Thank everyone for their suggestions.

Script examples

OER14 Workshop roleplay.pdf

This is not meant to be an exhaustive list of collaborations or uses of Wikimedia, but a selection to pique the audience's interest. The selection is very much up to you to modify to your interests or those of the audience.

This embedded sixteen-page PDF (on the right) gives the scripts in a ready-to-print format.

I am... I have... I can...
Wellcome Images 100,000 digital images related to medical humanities Make them available under CC-BY (compatible with Wikimedia Commons)
BBC Radio Audio archives of public figures Invite public in to choose extracts, then upload these to Commons for inclusion in Wikipedia articles
The National Archives of the United States Public-domain documents related to US politics and history Share them on Wikisource or Wikimedia Commons
Derby Museum and Art Gallery Artefacts and artworks of local & historical significance Run an online competition to create/ translate Wikipedia articles
The Medical Research Council Photographs and archive materials from funded centres Host editathons on the theme of Women in Science
Translators Without Borders Multilingual volunteers with medical or biological qualifications Translate high-quality articles about core medical topics
The University of Exeter’s Economic Experiments lab Details of classroom experiments and their typical results with students.
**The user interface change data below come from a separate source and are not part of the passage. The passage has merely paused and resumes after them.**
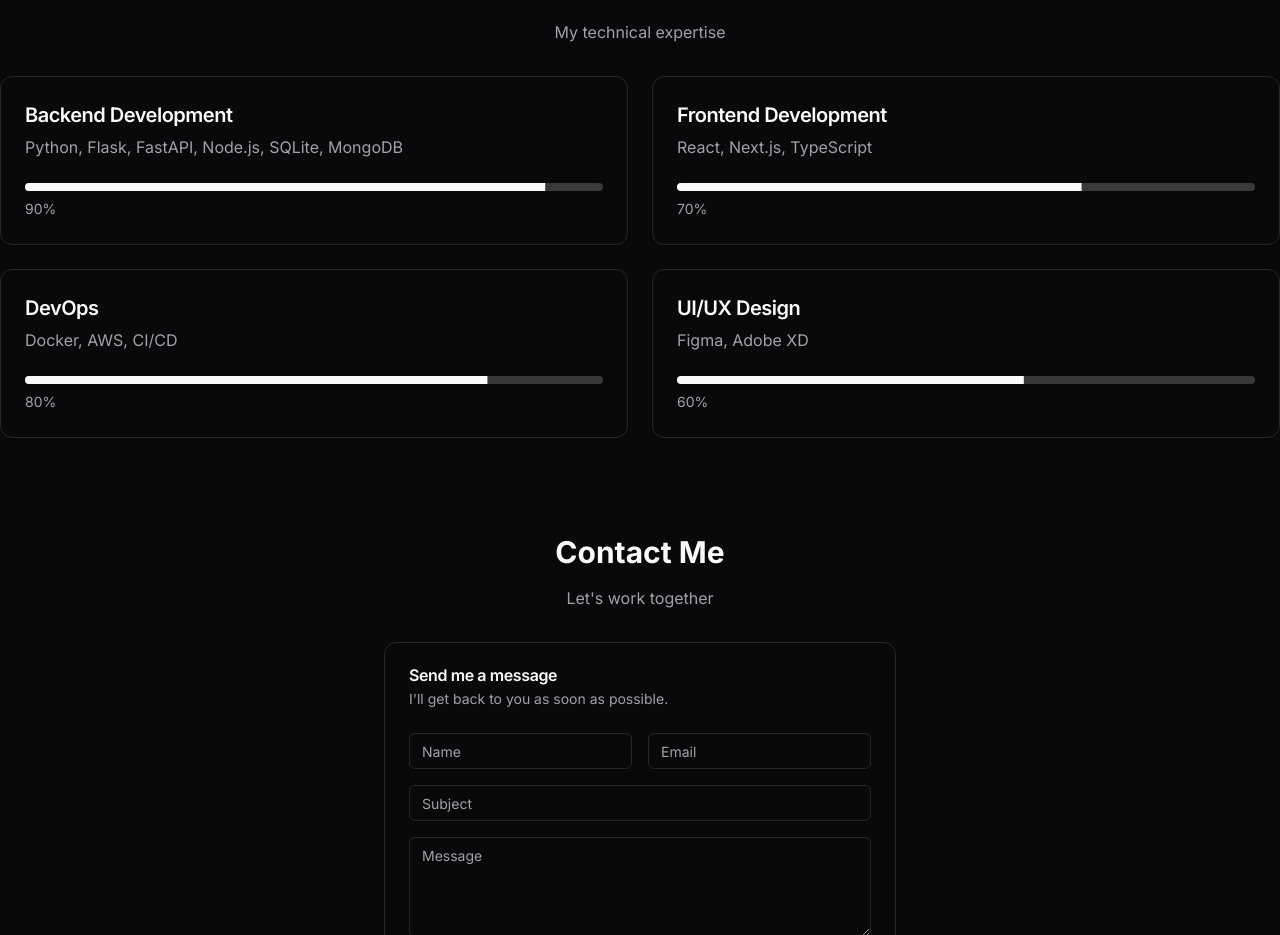
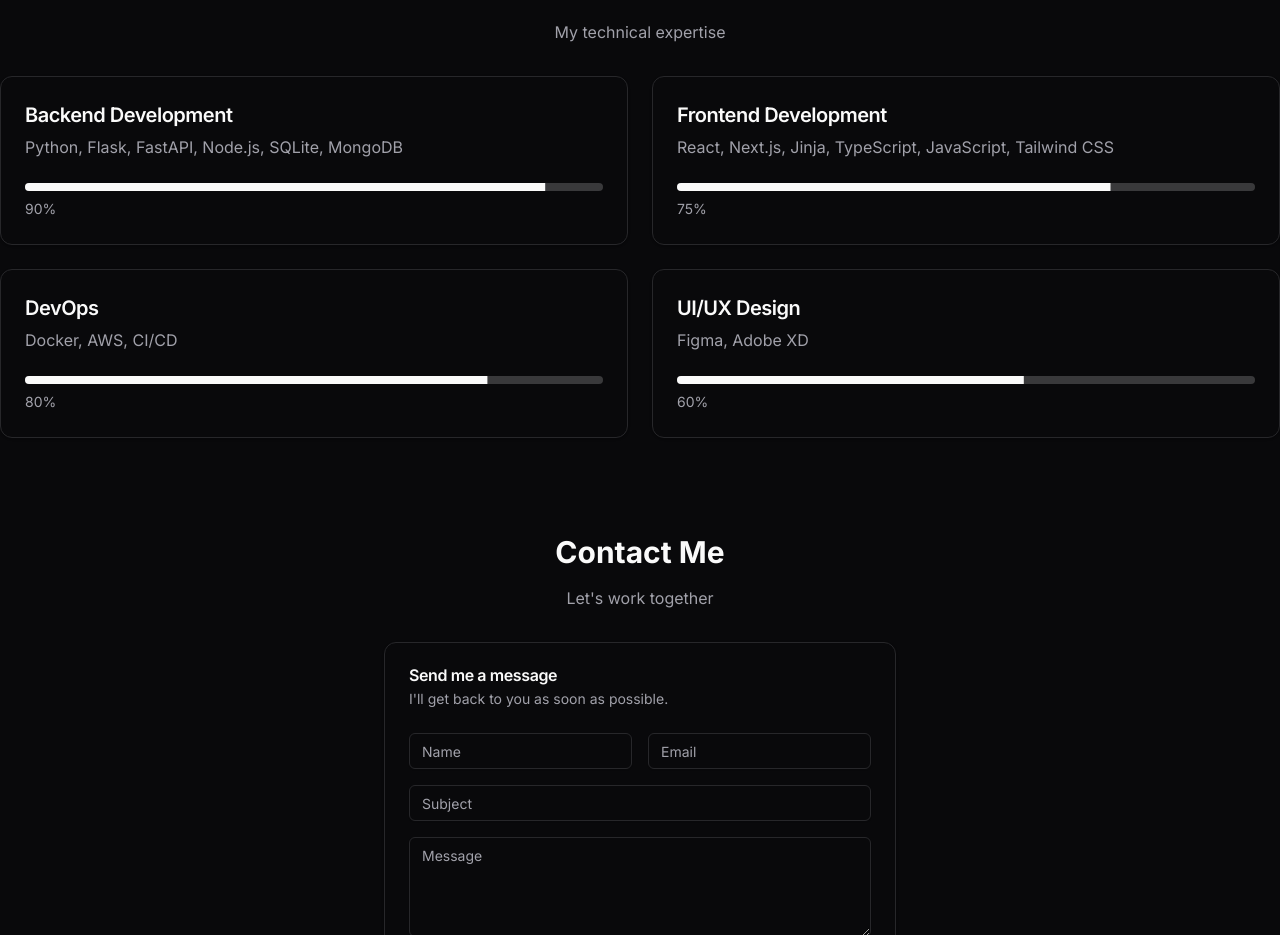
Before and after one commit to DogukanUrker/dogukanurker.com, a Next.js app in the folder app/: page / in a window 1280 px wide. Shown: the part 1763-2698 px from the top of the page. Built offline with nearby package versions, Linux system fonts and the light colour scheme.

Commit message:
Update skills.tsx

```diff
--- a/app/src/components/skills.tsx
+++ b/app/src/components/skills.tsx
@@ -1,14 +1,8 @@
 "use client";
 
-import { motion } from "framer-motion";
-import {
-  Card,
-  CardContent,
-  CardDescription,
-  CardHeader,
-  CardTitle,
-} from "@/components/ui/card";
-import { Progress } from "@/components/ui/progress";
+import {motion} from "framer-motion";
+import {Card, CardContent, CardDescription, CardHeader, CardTitle,} from "@/components/ui/card";
+import {Progress} from "@/components/ui/progress";
 
 const skills = [
     {
@@ -18,21 +12,21 @@ const skills = [
     },
     {
         name: "Frontend Development",
-    progress: 70,
-    description: "React, Next.js, TypeScript",
+        progress: 75,
+        description: "React, Next.js, Jinja, TypeScript, JavaScript, Tailwind CSS",
     },
-  { name: "DevOps", progress: 80, description: "Docker, AWS, CI/CD" },
-  { name: "UI/UX Design", progress: 60, description: "Figma, Adobe XD" },
+    {name: "DevOps", progress: 80, description: "Docker, AWS, CI/CD"},
+    {name: "UI/UX Design", progress: 60, description: "Figma, Adobe XD"},
 ];
 
 export function Skills() {
     return (
         <section id="skills" className="container py-8 md:py-12">
             <motion.div
-        initial={{ opacity: 0, y: 20 }}
-        whileInView={{ opacity: 1, y: 0 }}
-        viewport={{ once: true }}
-        transition={{ duration: 0.5 }}
+                initial={{opacity: 0, y: 20}}
+                whileInView={{opacity: 1, y: 0}}
+                viewport={{once: true}}
+                transition={{duration: 0.5}}
                 className="flex flex-col items-center justify-center gap-3 md:gap-4"
             >
                 <h2 className="text-2xl md:text-3xl font-bold">Skills</h2>
@@ -44,10 +38,10 @@ export function Skills() {
                 {skills.map((skill, index) => (
                     <motion.div
                         key={index}
-            initial={{ opacity: 0, x: index % 2 === 0 ? -20 : 20 }}
-            whileInView={{ opacity: 1, x: 0 }}
-            viewport={{ once: true }}
-            transition={{ duration: 0.5, delay: index * 0.1 }}
+                        initial={{opacity: 0, x: index % 2 === 0 ? -20 : 20}}
+                        whileInView={{opacity: 1, x: 0}}
+                        viewport={{once: true}}
+                        transition={{duration: 0.5, delay: index * 0.1}}
                     >
                         <Card>
                             <CardHeader>
@@ -59,7 +53,7 @@ export function Skills() {
                                 </CardDescription>
                             </CardHeader>
                             <CardContent>
-                <Progress value={skill.progress} className="h-2" />
+                                <Progress value={skill.progress} className="h-2"/>
                                 <span className="text-xs md:text-sm text-muted-foreground mt-2 inline-block">
                   {skill.progress}%
                 </span>
```
Lines whose indentation alone changed are shown as unchanged.
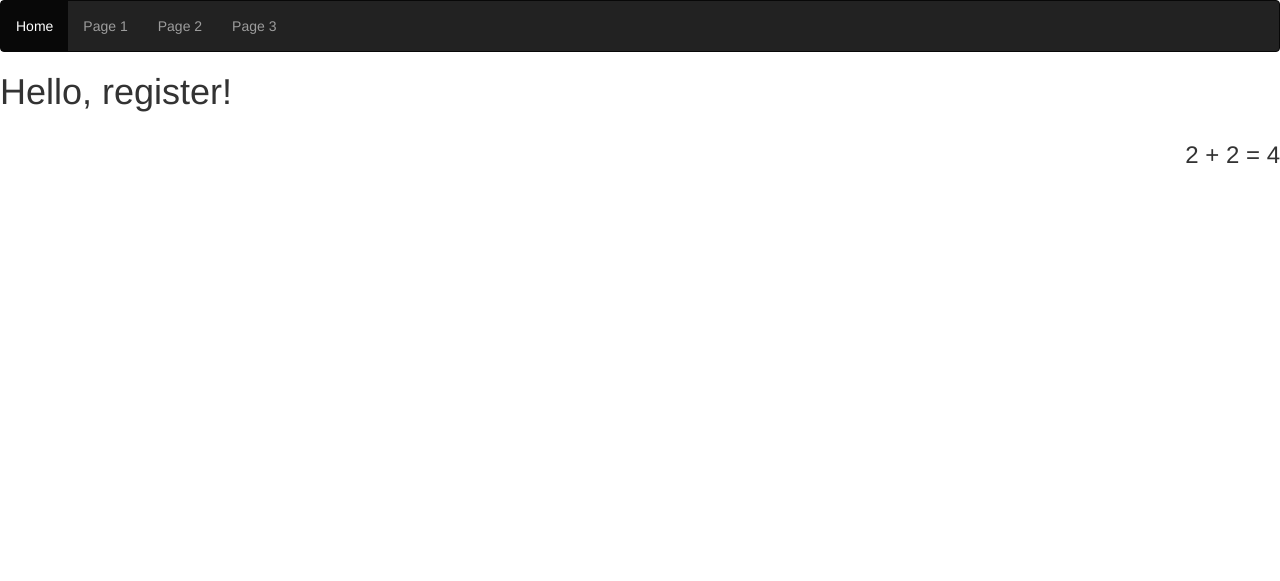
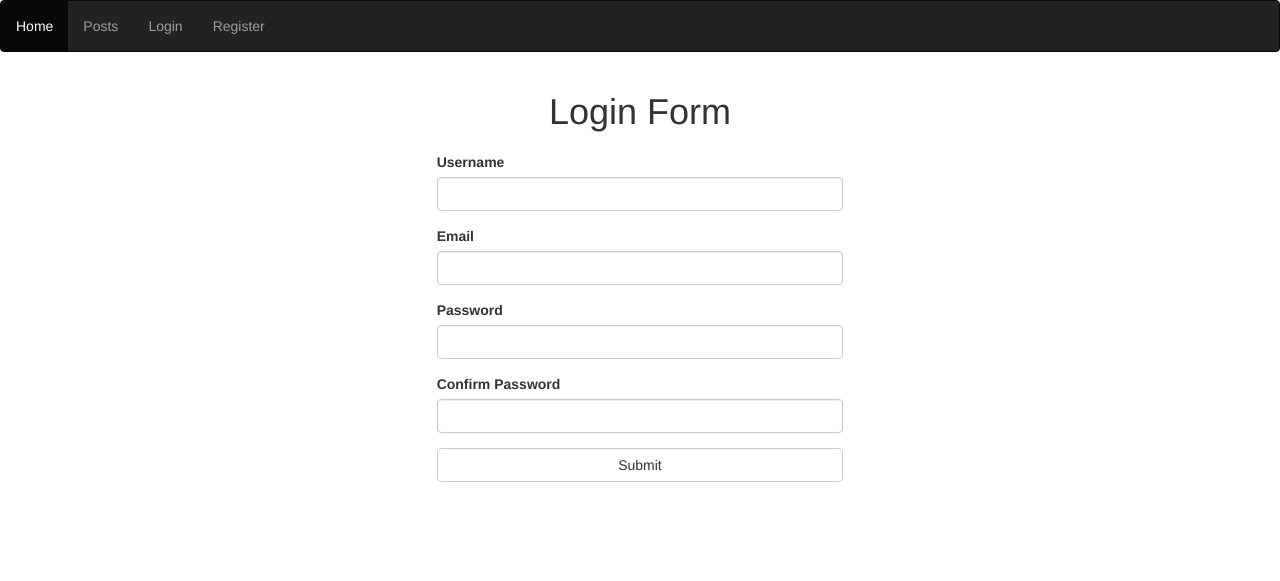
Before and after one commit to homerion/Sample-Flask-Project, a Flask app: page /register in a window 1280 px wide. Shown: the top 581 px of the page. Run offline with Flask 2, Linux system fonts and the light colour scheme; some libraries are stand-ins or nearby versions.

Commit message:
Tuesday's Flask forms

```diff
--- a/app/__init__.py
+++ b/app/__init__.py
@@ -1,8 +1,13 @@
 from flask import Flask
+from config import Config
 from flask_bootstrap import Bootstrap
 
+
 app=Flask(__name__)
+app.config.from_object(Config)
 
 from app import routes
 
+
+
 bootstrap=Bootstrap(app)
--- /dev/null
+++ b/app/forms.py
@@ -0,0 +1,18 @@
+from flask_wtf import FlaskForm
+from wtforms import StringField, PasswordField, BooleanField, SubmitField
+from wtforms.validators import DataRequired, EqualTo, Email, Length
+
+class LoginForm(FlaskForm):
+    username = StringField('Username', validators=[DataRequired()])
+    password = PasswordField('Password', validators=[DataRequired()])
+    remember_me = BooleanField('Remember Me')
+    submit = SubmitField('Submit')
+
+class RegisterForm(FlaskForm):
+    username = StringField('Username', validators=[DataRequired(),
+    Length(max=15,message="This Username is too long")])
+    email = StringField('Email',validators=[Email(),DataRequired()])
+    password = PasswordField('Password', validators=[DataRequired()])
+    confirmpass = PasswordField('Confirm Password', validators=[DataRequired(),
+    EqualTo('password',message='Passwords must match')])
+    submit = SubmitField('Submit')
--- a/app/routes.py
+++ b/app/routes.py
@@ -1,16 +1,15 @@
 from app import app
-from flask import render_template, redirect,url_for
+from flask import render_template, redirect, url_for, flash
+from app.forms import LoginForm, RegisterForm
 
 
 
-
-@app.route('/<name>', methods=['GET','PUT'])
-@app.route('/index/<name>', methods=['GET','PUT'])
-def index(name):
+@app.route('/', methods=['GET','POST'])
+@app.route('/index/', methods=['GET','POST'])
+def index():
     user = {'username': 'Daniel'}
     num = 2+2
-    return render_template('index.html', user=user,
-    name=name,num=num,title='Home Page')
+    return render_template('index.html', user=user,num=num,title='Home Page')
 
 @app.route('/posts')
 def posts():
@@ -22,6 +21,27 @@ def posts():
     ]
     return render_template('posts.html',title='Posts',posts=posts)
 
-@app.route('/redirect')
-def goaway():
-    return redirect(url_for('index'))
+
+
+# @app.route('/redirect')
+# def goaway():
+#     return redirect(url_for('index'))
+
+@app.route('/login', methods=['GET','POST'])
+def login():
+    login_form = LoginForm()
+    if login_form.validate_on_submit():
+        flash('Thank you for logging in {}!'.format(login_form.username.data))
+        return redirect(url_for('index'))
+
+    return render_template('login.html',form=login_form)
+
+
+@app.route('/register', methods=['GET','POST'])
+def register():
+    register_form = RegisterForm()
+    if register_form.validate_on_submit():
+        flash('Thank you for signing up {}!'.format(register_form.username.data))
+        return redirect(url_for('index'))
+
+    return render_template('register.html',form=register_form)
--- a/app/static/css/main.css
+++ b/app/static/css/main.css
@@ -0,0 +1,11 @@
+h1{
+  margin-bottom: 20px;
+  text-align: center;
+}
+form{
+  margin-bottom: 100px;
+}
+
+.btn{
+  width: 100%
+}
--- a/app/templates/base.html
+++ b/app/templates/base.html
@@ -8,15 +8,24 @@
 {%block navbar%}
 <div class="navbar navbar-inverse">
   <ul class="nav navbar-nav">
-    <li class="active"><a href="#" class="nav-item nav-link">Home</a></li>
-    <li><a href="#" class="nav-item nav-link">Page 1</a></li>
-    <li><a href="#" class="nav-item nav-link">Page 2</a></li>
-    <li><a href="#" class="nav-item nav-link">Page 3</a></li>
+    <li class="active"><a href="{{url_for('index')}}" class="nav-item nav-link">Home</a></li>
+    <li><a href="{{url_for('posts')}}" class="nav-item nav-link">Posts</a></li>
+    <li><a href="{{url_for('login')}}" class="nav-item nav-link">Login</a></li>
+    <li><a href="{{url_for('register')}}" class="nav-item nav-link">Register</a></li>
   </ul>
 </div>
 {%endblock%}
 
 {%block content%}
+  {% with messages = get_flashed_messages()%}
+    {%if messages%}
+      <ul>
+      {%for message in messages%}
+        <li>{{message}}</li>
+      {%endfor%}
+      </ul>
+    {%endif%}
+  {%endwith%}
   {%block app_content%}
   {%endblock%}
 {%endblock%}
@@ -24,5 +33,5 @@
 {%block styles%}
   {{ super() }}
   <!-- grabs all the block stylings from bootstrap (it's a jinja thing) -->
-  <link rel="stylesheet" href="..static/css/main.css">
+  <link rel="stylesheet" href="../static/css/main.css">
 {%endblock%}
--- a/app/templates/index.html
+++ b/app/templates/index.html
@@ -6,7 +6,7 @@ Home - {{ super() }}
 
 {%block app_content%}
   <body>
-    <h1>Hello, {{name}}!</h1>
+    <h1>Hello, {{user.username}}!</h1>
     <h3 class='pull-right'>2 + 2 = {{num}}</h3>
   </body>
 {%endblock%}
--- /dev/null
+++ b/app/templates/register.html
@@ -0,0 +1,21 @@
+{%extends 'base.html'%}
+{% import 'bootstrap/wtf.html' as wtf%}
+
+{%block title%}
+Login - {{ super() }}
+{%endblock%}
+
+
+{%block app_content%}
+<div class="row">
+  <div class="col-md-4 col-md-offset-4">
+  <h1>Login Form</h1>
+  <form  action="" method="post">
+
+    {{wtf.quick_form(form)}}
+
+
+  </form>
+  </div>
+</div>
+{%endblock%}
```
Also changed, not shown: app/templates/login.html (added, +39 -0 lines), config.py (added, +8 -0 lines).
Write them up in Wikiversity 
The Journal PLOS Computational Biology Researchers and editors Commission review papers in Wikipedia-compatible form then paste into Wikipedia
Google A search engine Draw structured data from Wikipedia or Wikidata to supplement search results
A Geography lecturer First-year students Allocate them to improve Wikipedia articles about villages using standard gazetteers
WikiVet (a professionally-curated wiki for veterinary science) A Reliable Source for Wikipedia Host a combined WikiVet/ Wikipedia editathon
The British Library Public-domain historical books Upload to Wikisource
A mobile app developer Users who want to tour Bath’s historic sites Download and freely reuse images and text, with attribution
BBC Nature A web site about threatened species Import introductory text from Wikipedia
The Herbert Museum, Coventry Exhibits relevant to local history and architecture Host a “Wiki takes Coventry” photography competition where all entries must be uploaded to Commons
A retired librarian Research skills and an eye for detail Provide corrections and citations for Wikipedia articles